By Nick Green, Teemo MD
Working in furniture right now reminds me of the toilet roll buying frenzy that many supermarkets in the UK faced at the start of Covid! Manufacturers are buying up raw materials like crazy. Prices are rocketing and there are major shortages. The higher the price, the more they buy… and so on. OK, it’s oak rather than toilet paper that’s hard to find, but you get my point!
Why is it happening? Well, during the past 15 months of lockdowns, people have saved up the cash they’d usually spend in restaurants, on fuel, holidays, and leisure. As a result, we are spending more on our homes and buying lots of furniture. Factories have never been busier, raw material demand never higher!
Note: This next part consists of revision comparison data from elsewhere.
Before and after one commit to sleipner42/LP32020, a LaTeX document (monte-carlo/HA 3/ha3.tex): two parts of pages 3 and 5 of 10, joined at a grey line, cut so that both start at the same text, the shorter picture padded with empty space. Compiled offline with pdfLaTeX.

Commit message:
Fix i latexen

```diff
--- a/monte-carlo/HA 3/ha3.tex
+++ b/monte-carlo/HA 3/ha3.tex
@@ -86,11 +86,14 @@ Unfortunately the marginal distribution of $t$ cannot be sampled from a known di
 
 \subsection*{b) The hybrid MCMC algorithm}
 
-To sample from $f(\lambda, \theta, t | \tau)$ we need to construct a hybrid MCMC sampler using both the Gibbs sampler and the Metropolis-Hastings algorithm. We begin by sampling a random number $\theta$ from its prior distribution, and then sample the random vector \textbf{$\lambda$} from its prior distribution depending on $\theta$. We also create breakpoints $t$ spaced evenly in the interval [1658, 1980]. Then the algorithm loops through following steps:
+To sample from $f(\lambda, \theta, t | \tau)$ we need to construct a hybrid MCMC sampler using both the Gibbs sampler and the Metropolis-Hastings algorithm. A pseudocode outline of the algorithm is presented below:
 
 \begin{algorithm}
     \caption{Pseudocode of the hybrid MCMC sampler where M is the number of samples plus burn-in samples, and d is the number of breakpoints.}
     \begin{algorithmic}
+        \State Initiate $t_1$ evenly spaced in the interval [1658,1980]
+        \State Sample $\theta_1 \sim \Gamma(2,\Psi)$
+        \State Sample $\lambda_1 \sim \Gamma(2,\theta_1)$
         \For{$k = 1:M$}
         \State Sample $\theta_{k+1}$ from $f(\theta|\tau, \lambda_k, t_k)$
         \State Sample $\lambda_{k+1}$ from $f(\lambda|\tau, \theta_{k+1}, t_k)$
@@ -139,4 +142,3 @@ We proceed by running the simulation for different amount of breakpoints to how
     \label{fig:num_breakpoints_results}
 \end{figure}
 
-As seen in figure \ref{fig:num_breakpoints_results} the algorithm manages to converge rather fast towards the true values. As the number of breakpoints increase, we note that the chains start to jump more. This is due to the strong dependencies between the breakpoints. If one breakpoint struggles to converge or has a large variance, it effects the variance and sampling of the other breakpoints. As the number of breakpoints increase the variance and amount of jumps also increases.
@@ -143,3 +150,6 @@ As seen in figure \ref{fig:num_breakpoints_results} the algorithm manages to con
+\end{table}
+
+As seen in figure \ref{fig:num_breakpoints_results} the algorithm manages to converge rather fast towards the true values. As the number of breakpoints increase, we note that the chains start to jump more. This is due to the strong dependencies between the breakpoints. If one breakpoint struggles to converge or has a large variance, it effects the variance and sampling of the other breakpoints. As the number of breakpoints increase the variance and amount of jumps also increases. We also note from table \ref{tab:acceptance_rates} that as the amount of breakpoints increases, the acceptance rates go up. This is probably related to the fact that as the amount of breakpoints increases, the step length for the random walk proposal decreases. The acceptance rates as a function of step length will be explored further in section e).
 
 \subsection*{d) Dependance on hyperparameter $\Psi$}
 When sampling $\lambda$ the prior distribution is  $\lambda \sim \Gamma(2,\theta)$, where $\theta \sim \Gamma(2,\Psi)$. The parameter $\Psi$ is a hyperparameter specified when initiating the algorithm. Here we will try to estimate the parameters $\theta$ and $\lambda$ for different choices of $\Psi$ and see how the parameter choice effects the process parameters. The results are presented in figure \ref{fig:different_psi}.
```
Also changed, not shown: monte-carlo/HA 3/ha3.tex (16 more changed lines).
It’s a challenge but we’re fortunate at Teemo because we have a brilliant and extremely knowledgeable ten-strong team based in Vietnam. They have access to some excellent off-the-beaten-path factories that use less-common materials like acacia, mountain ash, American ash and rubberwood. Our Vietnamese team are even working with the manufacturers to advise them how to get around the supply-chain issues.
Our acacia pieces pictured below are a case in point. Acacia is a local Vietnamese wood but treated correctly looks stunning and is fantastically durable.
So, by working smarter, using different materials, and drawing on our team’s unique knowledge, we can sidestep an industry-wide problem that’s causing some major headaches. We’re able to roll with it, you might say!
Our Kimi range is made from acacia wood
A swatch of stained and treated acacia
Our Bali range (see below) uses woven rattan to produce pieces that have an intricate delicacy to their design language. This flies in the face of dark, heavy furniture that some love but others find overbearing. These pictures show artisans crafting our woven rattan furniture in one of the factories we use in Vietnam.
The result is the curvaceous, breezy oak creations you see below, inspired by the weaves and undulations of Michael Thonet-era furniture.
Above: Our Bali range. Below: Bali coffee table and sideboard.
Mission Zero Plastic
One of our highest priorities right now is increasing our sustainability as a business. We’re driving towards carbon-neutral certification, and that goal is within sight. As part of the journey, we’ve reduced plastic packaging by around 50% overall in two years, and we sell the benefits of zero plastic to all our clients whenever we can. There’s more to do, but we’re getting there!
Instead of plastic, we use five-layer cardboard with hard-paper corner protection for the edges, 20/25mm honeycomb board on surfaces, and plastic-free tape.
Our new Quinn range...
Introducing our new Quinn range – finished in oak or walnut and offering sophistication, functionality and beauty. Please contact us (link on the top bar) for more information on Quinn.
It starts with a sketch
Everything we do starts life as a sketch! This is our Grayson shelving unit. After coming up with the concept drawings, we complete the final design. Next, we create a sample, along with packaging and assembly guides. Then, it's to testing (with drop-tests aplenty!) and production. Finally, we deliver to store.
We pride ourselves on offering the complete product development service – from concept to retailer.
Recycled pallet pine: sustainability in action
We're currently planning a new project that uses reclaimed pallet pine to make beautiful, sustainable furniture. To research this, Matt – our man in Ho Chi Minh City – has been visiting Vietnamese factories that specialise in reclaimed pallet pine.
He sent us a few pictures that show this fascinating process.
First, the pallets are collected by 'picking' companies that gather them from wherever they can. Next, workers de-nail and sort the pallets (hard graft!).
Then, the wood is kiln-dried and conditioned. Even off-cuts are used, so the waste is very low.
Finally, the furniture is constructed.
The result is both beautiful and sustainable – two characteristics that we're extremely fond of at Teemo.
Watch this space for updates on our new pallet pine project.